(Before-and-after change data)
--- START ---

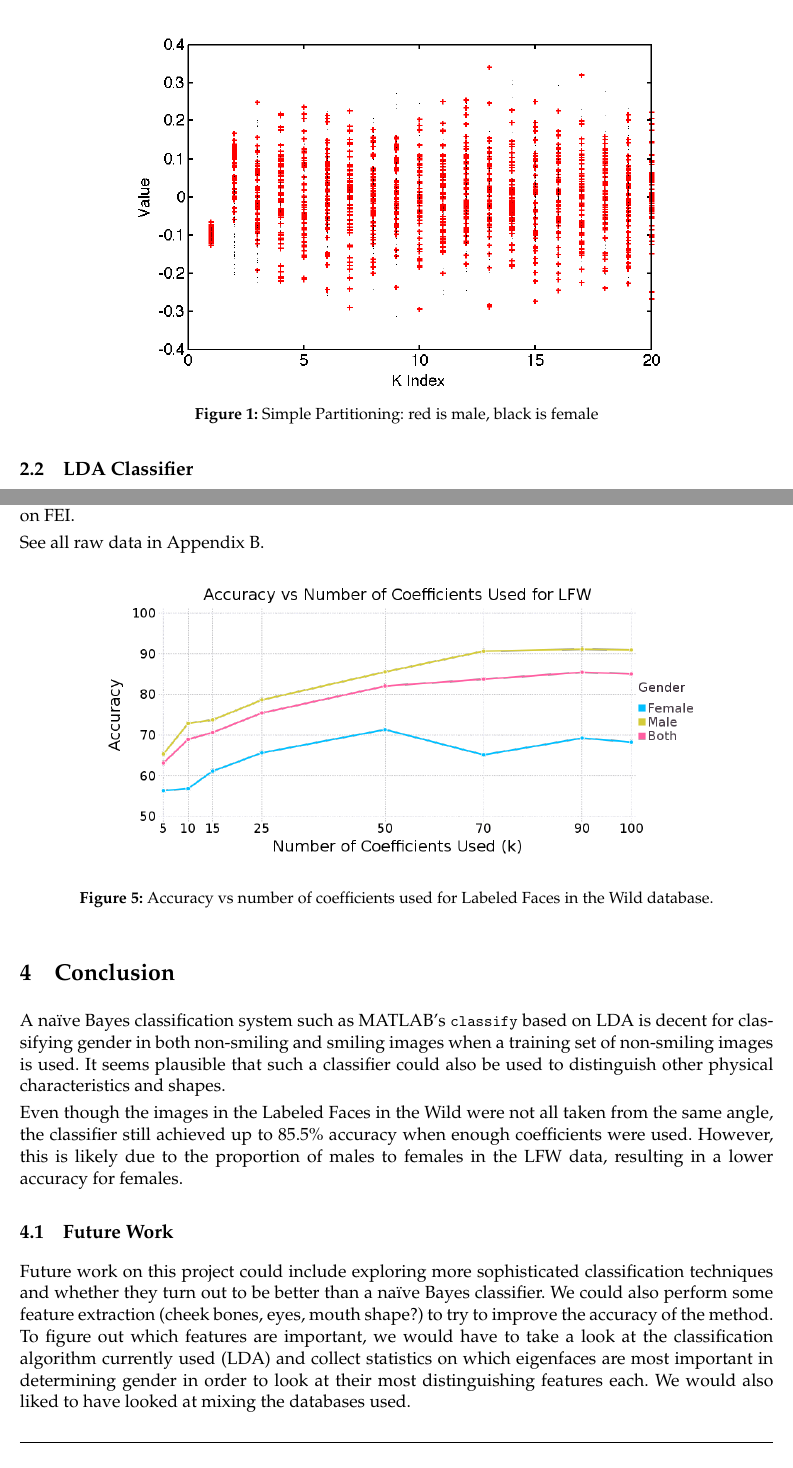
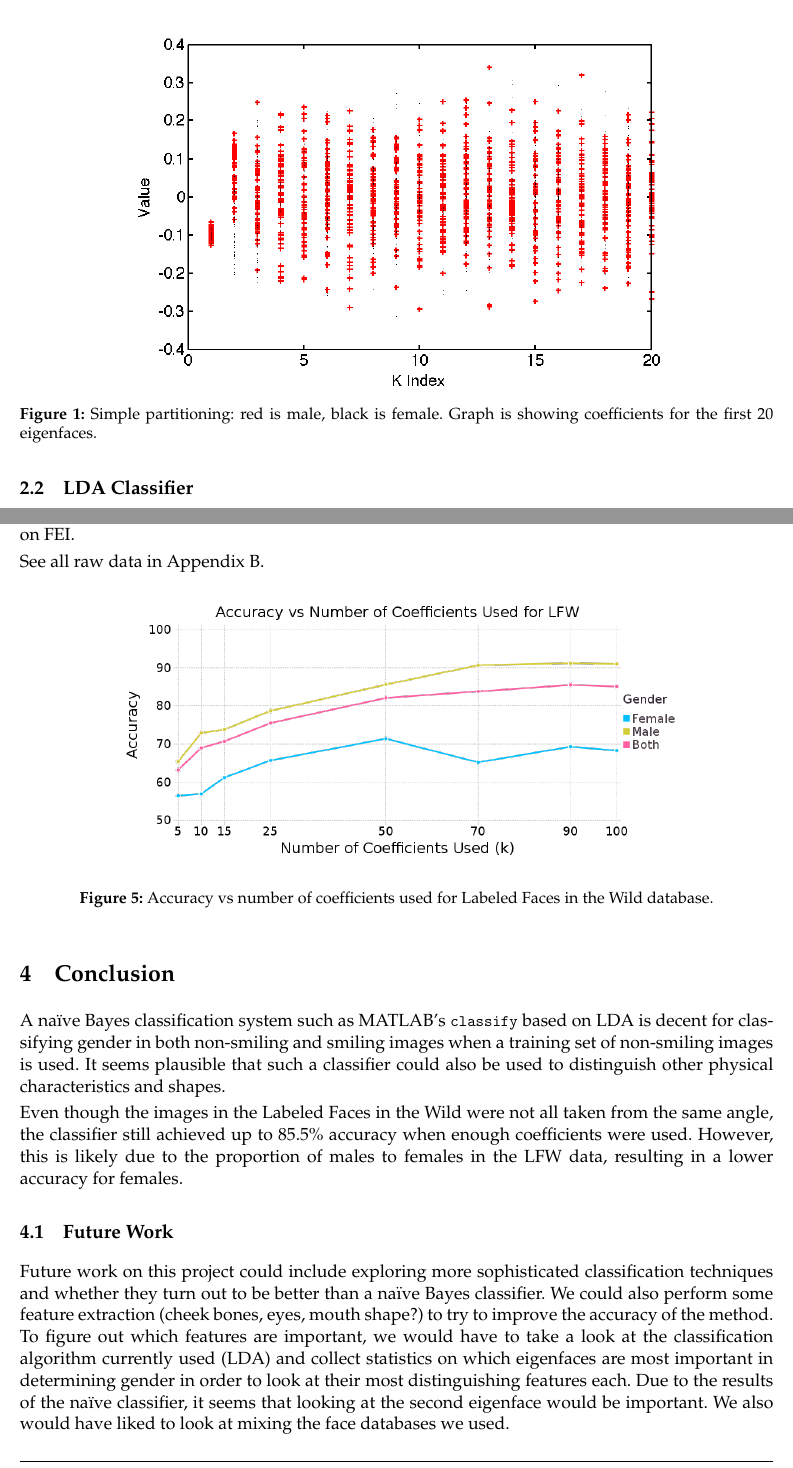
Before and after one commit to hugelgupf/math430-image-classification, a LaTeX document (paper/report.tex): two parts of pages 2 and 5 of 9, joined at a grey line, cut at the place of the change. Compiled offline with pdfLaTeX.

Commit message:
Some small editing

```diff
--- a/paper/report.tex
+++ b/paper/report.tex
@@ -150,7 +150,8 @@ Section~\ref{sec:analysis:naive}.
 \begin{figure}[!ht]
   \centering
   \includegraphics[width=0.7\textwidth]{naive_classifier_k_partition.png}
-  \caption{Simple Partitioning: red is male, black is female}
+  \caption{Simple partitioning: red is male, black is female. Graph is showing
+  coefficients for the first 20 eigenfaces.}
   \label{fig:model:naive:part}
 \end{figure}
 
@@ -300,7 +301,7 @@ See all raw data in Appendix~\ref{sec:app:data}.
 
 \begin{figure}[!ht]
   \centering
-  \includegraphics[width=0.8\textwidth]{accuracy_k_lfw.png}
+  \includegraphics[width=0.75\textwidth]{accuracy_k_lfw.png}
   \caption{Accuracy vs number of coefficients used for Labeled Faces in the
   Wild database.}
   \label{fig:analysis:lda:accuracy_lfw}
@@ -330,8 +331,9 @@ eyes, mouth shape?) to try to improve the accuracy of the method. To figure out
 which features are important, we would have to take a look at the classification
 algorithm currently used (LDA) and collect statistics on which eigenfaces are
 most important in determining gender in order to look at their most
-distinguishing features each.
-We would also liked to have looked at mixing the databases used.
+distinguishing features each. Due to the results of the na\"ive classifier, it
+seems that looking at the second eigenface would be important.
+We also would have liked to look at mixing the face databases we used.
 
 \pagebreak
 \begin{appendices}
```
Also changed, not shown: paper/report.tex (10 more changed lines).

--- END ---

#### Description of the task:
For the data shown above, give the number of lines where the word "each" appears, and nothing else.

#### Output below:
2